South Carolina polling averages
Donald Trump leads in the polls as he faces rivals Marco Rubio and Ted Cruz heading into the S.C. GOP primary on Feb. 20.
South Carolina polling averages
The S.C. Democratic primary is Feb. 27. Clinton has a significant lead in the state, whose primary falls one week after the party's Nevada caucuses.
62% 33%
Fact Checker
Trump’s claim that his border wall would cost $8 billion
The billionaire's claim is highly dubious. Based on the costs of the Israeli security barrier (which is mostly fence) and the cost of the relatively simple fence already along the U.S.-Mexico border, an $8 billion price tag is simply not credible.
Pinocchio Pinocchio Pinocchio Pinocchio
Upcoming debates
Feb 13: GOP debate

on CBS News, in South Carolina

Feb. 25: GOP debate

on CNN, in Houston, Texas

March 3: GOP debate

on Fox News, in Detroit, Mich.

Campaign 2016
Where the race stands
Most Read



Success! Check your inbox for details.

See all newsletters

Close video player
Now Playing

To keep reading, please enter your email address.

You’ll also receive from The Washington Post:
  • A free 6-week digital subscription
  • Our daily newsletter in your inbox

Please enter a valid email address

I have read and agree to the Terms of Service and Privacy Policy.

Please indicate agreement.

Thank you.

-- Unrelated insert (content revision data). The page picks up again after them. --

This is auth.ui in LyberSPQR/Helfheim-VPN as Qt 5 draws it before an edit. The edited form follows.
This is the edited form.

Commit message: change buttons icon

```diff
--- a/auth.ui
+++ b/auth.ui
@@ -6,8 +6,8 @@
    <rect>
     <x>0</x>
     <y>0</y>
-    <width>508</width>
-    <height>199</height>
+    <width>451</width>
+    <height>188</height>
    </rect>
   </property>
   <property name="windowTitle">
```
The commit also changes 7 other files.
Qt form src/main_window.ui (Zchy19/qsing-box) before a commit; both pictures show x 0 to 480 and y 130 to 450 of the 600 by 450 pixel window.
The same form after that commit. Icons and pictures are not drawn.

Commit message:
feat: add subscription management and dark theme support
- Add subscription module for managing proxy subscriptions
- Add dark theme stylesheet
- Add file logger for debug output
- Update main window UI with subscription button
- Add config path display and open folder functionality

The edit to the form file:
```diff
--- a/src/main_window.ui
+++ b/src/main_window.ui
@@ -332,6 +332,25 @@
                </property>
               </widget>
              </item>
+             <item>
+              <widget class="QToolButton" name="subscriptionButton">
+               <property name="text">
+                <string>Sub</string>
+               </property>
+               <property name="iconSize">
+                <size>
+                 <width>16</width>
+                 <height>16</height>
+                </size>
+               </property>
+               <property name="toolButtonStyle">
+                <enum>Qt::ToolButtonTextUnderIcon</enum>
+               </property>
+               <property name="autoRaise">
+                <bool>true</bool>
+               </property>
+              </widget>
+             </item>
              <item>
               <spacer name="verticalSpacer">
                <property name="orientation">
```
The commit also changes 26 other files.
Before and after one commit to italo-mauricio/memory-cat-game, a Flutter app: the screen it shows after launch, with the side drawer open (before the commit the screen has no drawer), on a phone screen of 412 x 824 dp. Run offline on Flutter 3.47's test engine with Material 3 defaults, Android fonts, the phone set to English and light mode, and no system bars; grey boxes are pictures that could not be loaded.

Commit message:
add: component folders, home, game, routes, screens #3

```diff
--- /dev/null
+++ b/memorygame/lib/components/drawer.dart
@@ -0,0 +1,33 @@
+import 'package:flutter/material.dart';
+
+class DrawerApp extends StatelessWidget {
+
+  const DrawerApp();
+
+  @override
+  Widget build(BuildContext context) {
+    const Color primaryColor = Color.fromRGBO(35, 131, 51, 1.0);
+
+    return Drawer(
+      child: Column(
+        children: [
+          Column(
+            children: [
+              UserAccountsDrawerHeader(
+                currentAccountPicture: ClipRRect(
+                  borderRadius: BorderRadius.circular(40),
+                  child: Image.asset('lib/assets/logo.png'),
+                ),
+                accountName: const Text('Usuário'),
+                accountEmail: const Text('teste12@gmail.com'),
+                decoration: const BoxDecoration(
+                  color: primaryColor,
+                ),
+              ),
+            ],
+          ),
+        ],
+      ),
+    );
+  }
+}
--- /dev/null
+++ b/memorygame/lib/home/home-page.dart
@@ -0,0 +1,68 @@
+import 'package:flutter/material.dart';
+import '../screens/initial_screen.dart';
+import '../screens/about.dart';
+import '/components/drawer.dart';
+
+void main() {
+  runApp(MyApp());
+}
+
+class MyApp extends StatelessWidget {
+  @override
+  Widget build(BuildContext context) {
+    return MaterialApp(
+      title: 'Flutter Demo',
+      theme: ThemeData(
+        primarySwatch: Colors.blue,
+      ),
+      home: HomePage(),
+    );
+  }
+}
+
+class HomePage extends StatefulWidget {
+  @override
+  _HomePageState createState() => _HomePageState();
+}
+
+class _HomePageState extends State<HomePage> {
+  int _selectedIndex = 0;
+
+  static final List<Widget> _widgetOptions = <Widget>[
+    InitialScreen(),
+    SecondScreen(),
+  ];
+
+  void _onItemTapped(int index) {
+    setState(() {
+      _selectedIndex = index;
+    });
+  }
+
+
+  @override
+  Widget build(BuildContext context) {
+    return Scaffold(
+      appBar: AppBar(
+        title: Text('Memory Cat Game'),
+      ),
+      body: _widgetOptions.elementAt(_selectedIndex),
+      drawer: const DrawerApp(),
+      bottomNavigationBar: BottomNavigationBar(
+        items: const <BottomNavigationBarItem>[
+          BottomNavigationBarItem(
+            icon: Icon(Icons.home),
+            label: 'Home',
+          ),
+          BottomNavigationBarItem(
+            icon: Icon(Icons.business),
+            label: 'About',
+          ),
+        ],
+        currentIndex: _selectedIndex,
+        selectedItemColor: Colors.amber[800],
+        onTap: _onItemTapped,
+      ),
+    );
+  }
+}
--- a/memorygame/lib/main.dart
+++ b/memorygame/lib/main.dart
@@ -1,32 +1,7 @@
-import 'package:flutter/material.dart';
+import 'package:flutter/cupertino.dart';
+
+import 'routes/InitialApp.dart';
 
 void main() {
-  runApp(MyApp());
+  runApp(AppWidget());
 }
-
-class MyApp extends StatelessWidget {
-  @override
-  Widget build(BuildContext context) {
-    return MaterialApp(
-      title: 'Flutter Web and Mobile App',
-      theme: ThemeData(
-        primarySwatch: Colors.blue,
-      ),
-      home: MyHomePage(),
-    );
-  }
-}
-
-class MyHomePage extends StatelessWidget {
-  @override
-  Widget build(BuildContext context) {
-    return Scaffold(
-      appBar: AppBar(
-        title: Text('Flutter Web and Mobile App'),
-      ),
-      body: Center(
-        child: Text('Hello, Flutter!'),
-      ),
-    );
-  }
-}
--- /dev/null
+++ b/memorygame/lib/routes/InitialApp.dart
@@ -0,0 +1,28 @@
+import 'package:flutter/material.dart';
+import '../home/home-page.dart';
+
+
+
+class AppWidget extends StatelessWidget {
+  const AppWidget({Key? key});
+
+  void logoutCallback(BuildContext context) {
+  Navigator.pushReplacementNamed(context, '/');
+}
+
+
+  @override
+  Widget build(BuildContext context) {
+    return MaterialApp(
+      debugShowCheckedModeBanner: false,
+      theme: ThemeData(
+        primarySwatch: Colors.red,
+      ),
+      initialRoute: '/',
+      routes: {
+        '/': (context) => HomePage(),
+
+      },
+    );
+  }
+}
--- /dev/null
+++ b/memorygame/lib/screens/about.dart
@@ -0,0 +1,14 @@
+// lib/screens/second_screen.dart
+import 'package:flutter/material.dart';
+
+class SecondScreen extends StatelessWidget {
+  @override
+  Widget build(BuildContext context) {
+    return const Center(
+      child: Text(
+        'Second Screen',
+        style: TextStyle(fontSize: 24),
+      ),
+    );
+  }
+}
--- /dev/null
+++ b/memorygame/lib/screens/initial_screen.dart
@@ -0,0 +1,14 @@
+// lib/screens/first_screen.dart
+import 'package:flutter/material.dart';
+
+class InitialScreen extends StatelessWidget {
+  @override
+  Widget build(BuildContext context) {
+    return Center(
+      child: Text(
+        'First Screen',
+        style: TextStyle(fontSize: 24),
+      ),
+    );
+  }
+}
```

Check your inbox. We’ve sent an email explaining how to set up an account and activate your free digital subscription.